** Problem requirements **
If a line in the listing below contains "CHECKPOINT", return that line.

** Provided data **
== Segment start ==
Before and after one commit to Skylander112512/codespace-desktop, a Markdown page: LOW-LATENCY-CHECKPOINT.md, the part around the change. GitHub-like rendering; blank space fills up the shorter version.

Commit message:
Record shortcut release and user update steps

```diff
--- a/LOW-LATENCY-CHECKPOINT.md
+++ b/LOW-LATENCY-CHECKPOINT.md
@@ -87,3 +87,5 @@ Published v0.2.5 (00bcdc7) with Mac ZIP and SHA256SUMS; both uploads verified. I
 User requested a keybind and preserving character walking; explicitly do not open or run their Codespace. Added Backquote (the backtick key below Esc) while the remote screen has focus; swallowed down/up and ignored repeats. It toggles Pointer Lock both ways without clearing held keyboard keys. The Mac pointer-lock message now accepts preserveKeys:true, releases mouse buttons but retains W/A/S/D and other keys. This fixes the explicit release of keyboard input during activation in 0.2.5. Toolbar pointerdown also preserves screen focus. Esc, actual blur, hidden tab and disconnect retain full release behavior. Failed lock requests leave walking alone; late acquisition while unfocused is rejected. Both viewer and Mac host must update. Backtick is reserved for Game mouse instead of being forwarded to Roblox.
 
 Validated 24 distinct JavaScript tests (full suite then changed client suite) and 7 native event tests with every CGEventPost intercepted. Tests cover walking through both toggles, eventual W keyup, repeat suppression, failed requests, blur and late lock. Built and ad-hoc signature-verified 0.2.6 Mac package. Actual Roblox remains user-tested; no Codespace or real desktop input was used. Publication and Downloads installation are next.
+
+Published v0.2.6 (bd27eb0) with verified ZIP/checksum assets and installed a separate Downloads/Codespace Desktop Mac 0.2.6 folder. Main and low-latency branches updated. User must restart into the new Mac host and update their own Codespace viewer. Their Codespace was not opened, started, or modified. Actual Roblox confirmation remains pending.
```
== Segment end ==
** Written solution **
Before and after one commit to Skylander112512/codespace-desktop, a Markdown page: LOW-LATENCY-CHECKPOINT.md, the part around the change. GitHub-like rendering; blank space fills up the shorter version.
--- a/LOW-LATENCY-CHECKPOINT.md
+++ b/LOW-LATENCY-CHECKPOINT.md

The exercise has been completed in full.